--- Exercise description ---
Starting from the top of the entries below and ending with the line containing "Removed buttons", restate every line word for word, pictures omitted.

--- Records for this exercise ---
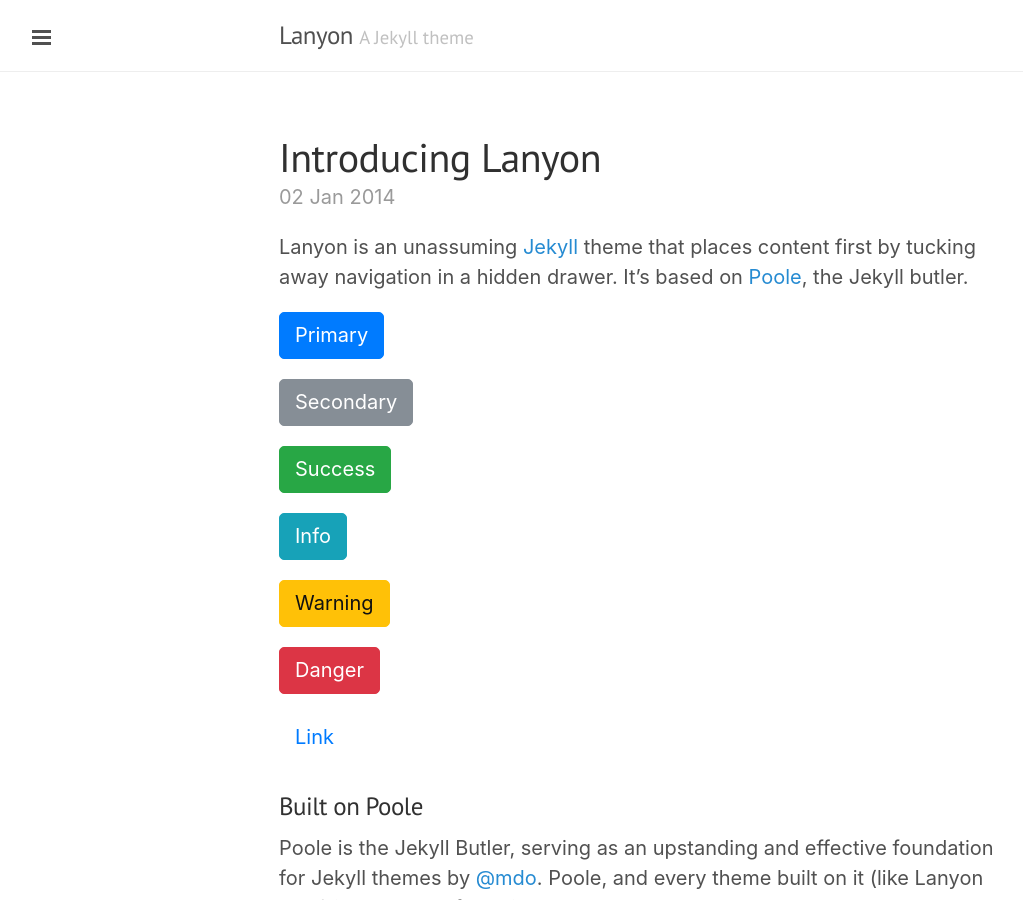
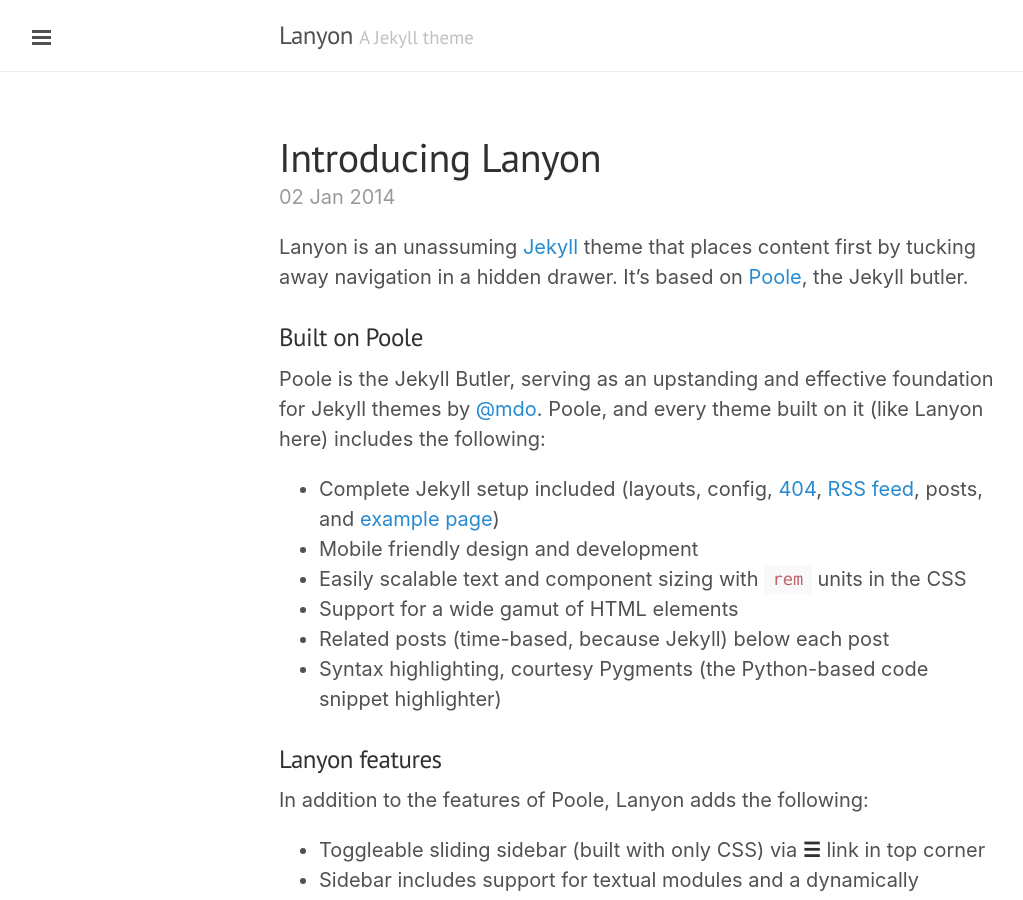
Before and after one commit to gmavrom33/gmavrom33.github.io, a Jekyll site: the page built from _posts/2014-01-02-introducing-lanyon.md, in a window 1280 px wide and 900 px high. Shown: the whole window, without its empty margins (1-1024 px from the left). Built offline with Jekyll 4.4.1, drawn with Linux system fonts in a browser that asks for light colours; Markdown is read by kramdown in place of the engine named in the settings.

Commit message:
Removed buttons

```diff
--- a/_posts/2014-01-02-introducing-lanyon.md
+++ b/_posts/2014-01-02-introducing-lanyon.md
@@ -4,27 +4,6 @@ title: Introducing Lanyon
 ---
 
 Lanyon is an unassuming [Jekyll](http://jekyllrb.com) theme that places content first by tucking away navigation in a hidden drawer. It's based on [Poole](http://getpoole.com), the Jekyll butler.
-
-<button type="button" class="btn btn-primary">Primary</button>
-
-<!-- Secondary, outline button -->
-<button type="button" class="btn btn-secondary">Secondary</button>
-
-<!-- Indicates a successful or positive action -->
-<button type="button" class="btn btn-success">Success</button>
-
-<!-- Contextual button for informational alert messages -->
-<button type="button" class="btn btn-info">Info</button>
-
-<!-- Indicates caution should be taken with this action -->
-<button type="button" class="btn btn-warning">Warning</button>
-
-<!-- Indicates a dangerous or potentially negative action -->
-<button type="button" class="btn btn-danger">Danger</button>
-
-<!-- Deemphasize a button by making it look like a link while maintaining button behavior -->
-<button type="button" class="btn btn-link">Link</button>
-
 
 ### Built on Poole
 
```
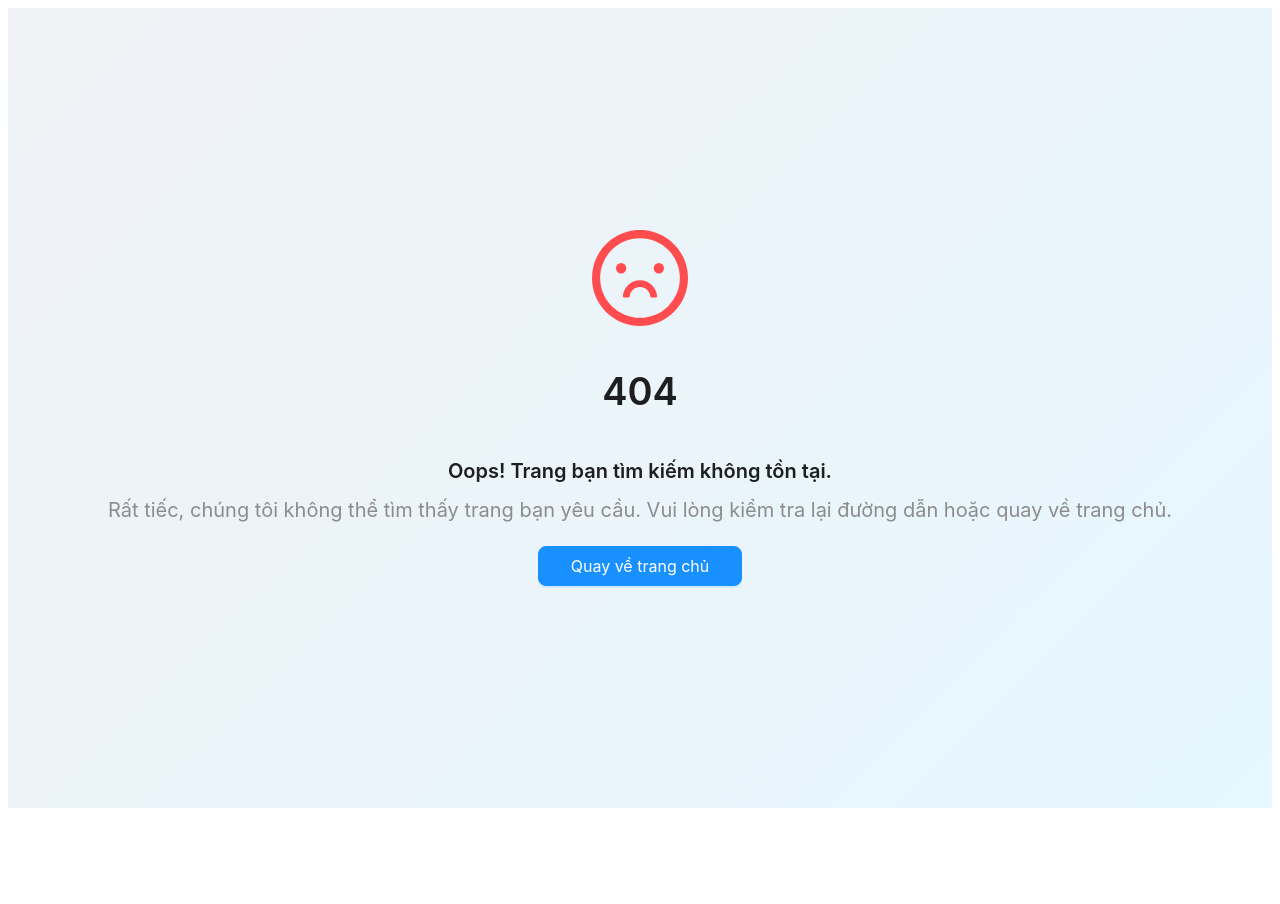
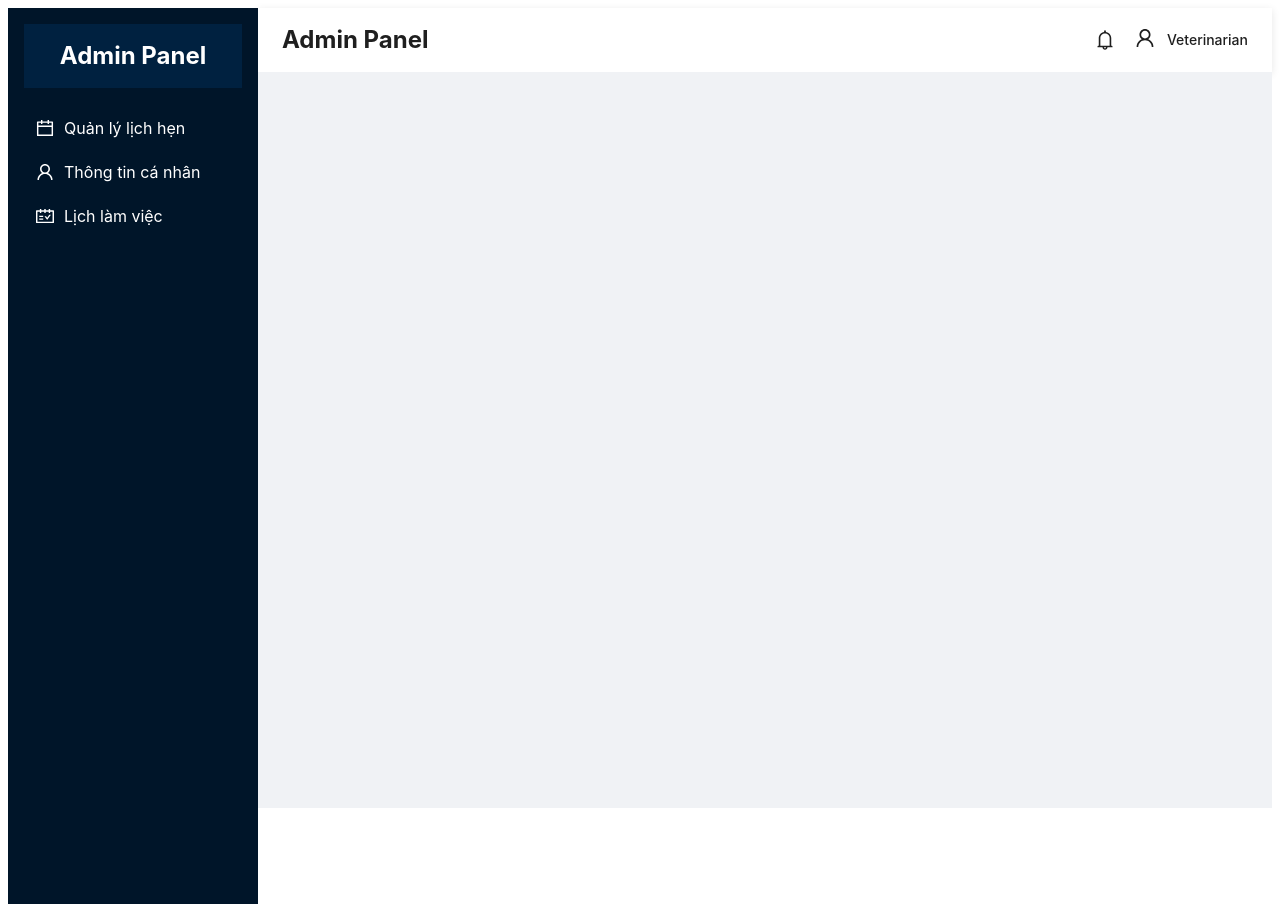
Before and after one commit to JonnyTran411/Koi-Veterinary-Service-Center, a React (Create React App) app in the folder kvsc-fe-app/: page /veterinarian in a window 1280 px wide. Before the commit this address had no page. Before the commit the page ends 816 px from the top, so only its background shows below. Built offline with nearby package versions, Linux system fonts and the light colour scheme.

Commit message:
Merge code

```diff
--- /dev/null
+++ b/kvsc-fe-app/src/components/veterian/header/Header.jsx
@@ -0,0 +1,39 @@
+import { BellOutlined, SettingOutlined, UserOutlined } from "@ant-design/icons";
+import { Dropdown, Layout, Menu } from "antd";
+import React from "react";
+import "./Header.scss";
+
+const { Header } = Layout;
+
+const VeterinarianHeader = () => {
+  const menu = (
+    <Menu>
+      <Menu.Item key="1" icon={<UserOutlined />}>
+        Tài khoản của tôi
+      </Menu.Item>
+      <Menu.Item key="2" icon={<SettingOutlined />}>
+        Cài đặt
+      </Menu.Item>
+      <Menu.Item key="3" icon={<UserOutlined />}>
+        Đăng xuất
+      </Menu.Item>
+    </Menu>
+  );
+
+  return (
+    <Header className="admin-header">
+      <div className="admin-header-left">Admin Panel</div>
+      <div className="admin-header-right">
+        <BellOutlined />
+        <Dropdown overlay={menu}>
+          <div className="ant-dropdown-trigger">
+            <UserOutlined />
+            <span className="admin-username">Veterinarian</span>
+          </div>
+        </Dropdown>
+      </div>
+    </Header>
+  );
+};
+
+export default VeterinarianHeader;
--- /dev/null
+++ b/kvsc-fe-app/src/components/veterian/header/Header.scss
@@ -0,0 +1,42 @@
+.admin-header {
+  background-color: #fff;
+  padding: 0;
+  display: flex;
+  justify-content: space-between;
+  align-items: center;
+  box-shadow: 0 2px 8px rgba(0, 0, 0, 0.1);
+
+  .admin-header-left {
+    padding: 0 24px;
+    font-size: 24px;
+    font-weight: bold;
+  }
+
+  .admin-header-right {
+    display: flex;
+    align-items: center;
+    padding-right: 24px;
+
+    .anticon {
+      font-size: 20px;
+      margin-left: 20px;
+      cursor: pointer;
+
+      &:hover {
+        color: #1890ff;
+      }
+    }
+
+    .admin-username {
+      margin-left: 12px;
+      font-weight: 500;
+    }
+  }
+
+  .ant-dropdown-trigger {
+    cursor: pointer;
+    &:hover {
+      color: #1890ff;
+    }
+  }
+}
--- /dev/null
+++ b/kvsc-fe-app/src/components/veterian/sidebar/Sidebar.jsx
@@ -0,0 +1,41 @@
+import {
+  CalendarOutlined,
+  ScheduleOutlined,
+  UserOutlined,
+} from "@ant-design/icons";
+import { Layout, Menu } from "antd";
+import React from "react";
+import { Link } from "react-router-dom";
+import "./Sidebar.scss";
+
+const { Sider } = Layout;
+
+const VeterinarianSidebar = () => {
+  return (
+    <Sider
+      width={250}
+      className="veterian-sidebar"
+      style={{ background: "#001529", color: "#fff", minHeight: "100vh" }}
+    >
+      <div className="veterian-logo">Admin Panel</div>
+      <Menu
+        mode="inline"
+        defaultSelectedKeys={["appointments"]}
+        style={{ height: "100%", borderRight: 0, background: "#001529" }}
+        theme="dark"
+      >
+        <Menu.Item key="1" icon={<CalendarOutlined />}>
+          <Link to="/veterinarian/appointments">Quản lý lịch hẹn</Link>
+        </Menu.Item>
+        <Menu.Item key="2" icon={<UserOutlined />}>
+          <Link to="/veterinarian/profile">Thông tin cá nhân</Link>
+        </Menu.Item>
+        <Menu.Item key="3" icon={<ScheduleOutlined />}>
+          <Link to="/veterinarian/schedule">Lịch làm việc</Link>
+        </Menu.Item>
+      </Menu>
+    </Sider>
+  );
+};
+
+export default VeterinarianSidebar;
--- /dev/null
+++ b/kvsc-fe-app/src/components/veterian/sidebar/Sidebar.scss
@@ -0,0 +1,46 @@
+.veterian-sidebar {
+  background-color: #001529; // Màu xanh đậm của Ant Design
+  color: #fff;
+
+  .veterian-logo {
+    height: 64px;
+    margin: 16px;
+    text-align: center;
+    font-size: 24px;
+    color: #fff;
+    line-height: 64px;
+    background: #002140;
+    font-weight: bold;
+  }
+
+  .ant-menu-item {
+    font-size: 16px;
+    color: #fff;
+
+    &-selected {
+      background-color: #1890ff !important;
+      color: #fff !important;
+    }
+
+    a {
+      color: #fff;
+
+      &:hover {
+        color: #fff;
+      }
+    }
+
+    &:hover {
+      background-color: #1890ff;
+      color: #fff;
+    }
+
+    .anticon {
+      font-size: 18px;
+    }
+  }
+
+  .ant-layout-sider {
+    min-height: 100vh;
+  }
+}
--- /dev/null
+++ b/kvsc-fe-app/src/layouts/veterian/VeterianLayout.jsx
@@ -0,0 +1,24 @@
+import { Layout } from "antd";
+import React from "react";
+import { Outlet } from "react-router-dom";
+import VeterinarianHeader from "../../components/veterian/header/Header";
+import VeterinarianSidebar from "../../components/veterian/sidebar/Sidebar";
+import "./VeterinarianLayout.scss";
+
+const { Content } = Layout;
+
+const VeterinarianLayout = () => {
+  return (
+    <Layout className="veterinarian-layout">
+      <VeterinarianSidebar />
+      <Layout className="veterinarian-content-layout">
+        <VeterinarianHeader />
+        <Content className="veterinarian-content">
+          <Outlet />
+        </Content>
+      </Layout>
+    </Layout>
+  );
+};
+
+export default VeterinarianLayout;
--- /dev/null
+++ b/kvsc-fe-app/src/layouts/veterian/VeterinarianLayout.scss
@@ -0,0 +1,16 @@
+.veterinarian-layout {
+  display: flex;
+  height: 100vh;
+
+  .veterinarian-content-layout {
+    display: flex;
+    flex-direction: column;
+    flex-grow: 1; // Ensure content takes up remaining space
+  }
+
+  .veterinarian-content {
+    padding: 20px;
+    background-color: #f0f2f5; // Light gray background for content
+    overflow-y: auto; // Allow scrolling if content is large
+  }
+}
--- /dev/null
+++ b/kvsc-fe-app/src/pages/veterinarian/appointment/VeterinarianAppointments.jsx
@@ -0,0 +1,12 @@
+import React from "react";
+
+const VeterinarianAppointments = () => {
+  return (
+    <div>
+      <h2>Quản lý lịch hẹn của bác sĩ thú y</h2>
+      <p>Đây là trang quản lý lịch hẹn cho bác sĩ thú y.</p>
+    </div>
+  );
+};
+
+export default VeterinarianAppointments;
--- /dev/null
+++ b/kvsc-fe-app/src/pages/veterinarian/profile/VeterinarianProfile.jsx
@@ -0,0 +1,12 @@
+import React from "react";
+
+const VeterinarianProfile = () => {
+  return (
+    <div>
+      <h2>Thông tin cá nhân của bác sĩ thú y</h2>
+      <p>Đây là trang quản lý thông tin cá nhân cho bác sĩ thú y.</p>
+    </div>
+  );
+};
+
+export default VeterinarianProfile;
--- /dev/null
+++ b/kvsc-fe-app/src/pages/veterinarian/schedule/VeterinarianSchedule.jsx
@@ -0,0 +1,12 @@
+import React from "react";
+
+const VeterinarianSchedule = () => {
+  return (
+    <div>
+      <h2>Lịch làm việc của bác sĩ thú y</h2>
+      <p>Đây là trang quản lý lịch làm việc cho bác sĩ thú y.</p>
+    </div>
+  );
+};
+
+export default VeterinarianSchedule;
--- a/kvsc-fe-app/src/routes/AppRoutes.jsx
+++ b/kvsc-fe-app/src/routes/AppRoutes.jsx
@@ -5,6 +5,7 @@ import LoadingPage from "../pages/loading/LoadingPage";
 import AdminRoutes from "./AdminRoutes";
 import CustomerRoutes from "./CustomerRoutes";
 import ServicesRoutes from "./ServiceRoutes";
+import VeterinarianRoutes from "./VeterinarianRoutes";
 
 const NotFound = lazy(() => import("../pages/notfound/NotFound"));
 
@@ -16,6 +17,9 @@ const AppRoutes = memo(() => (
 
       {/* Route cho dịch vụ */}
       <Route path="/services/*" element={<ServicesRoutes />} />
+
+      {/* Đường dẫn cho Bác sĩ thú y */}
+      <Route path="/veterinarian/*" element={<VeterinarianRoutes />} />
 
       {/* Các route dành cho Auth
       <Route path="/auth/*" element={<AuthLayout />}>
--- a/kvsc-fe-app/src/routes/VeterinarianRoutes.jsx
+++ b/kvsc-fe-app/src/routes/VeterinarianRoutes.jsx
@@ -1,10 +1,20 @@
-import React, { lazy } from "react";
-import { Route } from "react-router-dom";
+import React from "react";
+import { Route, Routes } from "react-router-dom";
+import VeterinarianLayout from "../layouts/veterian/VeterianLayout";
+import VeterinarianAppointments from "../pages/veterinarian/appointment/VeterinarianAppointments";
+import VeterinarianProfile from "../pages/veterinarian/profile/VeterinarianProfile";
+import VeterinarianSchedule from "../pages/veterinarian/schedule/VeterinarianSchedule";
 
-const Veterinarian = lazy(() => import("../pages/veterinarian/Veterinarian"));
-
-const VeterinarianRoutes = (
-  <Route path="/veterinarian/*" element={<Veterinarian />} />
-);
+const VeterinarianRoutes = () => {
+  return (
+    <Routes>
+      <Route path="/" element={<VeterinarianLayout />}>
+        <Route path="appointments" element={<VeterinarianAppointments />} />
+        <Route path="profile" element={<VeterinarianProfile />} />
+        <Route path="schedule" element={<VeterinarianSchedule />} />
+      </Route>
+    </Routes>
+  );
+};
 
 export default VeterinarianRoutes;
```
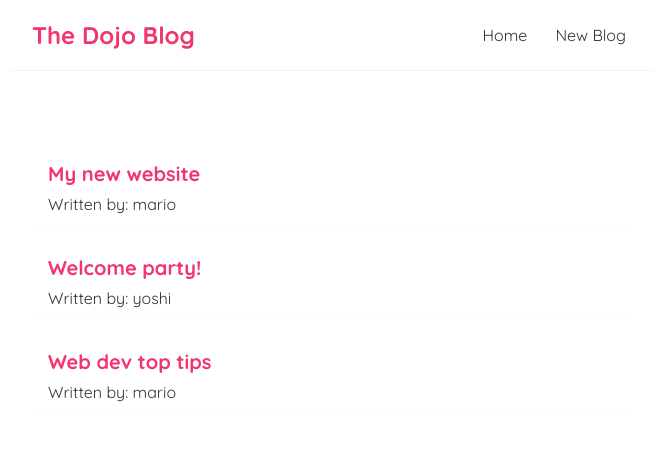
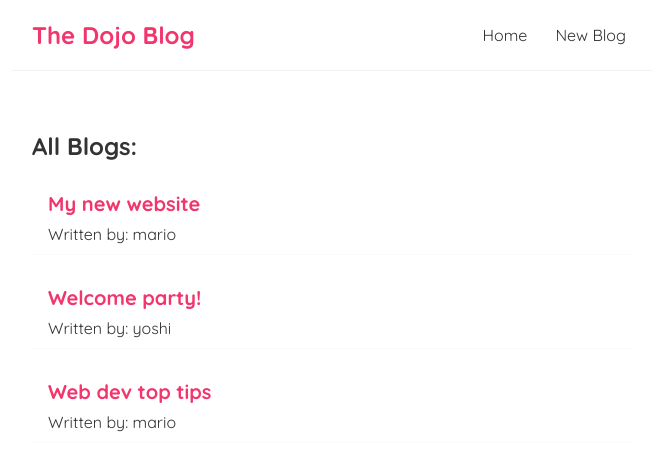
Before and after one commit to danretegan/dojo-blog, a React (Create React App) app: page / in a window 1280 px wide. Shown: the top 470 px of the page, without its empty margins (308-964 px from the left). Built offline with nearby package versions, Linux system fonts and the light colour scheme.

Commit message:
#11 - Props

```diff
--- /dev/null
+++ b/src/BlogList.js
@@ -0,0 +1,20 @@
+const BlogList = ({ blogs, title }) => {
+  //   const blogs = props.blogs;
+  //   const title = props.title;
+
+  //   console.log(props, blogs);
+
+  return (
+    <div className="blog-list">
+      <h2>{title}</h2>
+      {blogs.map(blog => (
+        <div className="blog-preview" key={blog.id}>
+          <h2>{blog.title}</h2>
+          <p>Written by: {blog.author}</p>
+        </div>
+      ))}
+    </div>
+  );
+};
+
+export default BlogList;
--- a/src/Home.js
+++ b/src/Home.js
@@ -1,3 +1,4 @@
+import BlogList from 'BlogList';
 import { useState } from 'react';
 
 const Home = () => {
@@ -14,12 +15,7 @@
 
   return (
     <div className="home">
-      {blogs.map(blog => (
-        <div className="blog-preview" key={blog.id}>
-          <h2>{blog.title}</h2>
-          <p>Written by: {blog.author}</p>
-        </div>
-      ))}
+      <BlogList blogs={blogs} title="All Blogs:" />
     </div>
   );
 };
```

--- Answer for this exercise ---
Before and after one commit to gmavrom33/gmavrom33.github.io, a Jekyll site: the page built from _posts/2014-01-02-introducing-lanyon.md, in a window 1280 px wide and 900 px high. Shown: the whole window, without its empty margins (1-1024 px from the left). Built offline with Jekyll 4.4.1, drawn with Linux system fonts in a browser that asks for light colours; Markdown is read by kramdown in place of the engine named in the settings.

Commit message:
Removed buttons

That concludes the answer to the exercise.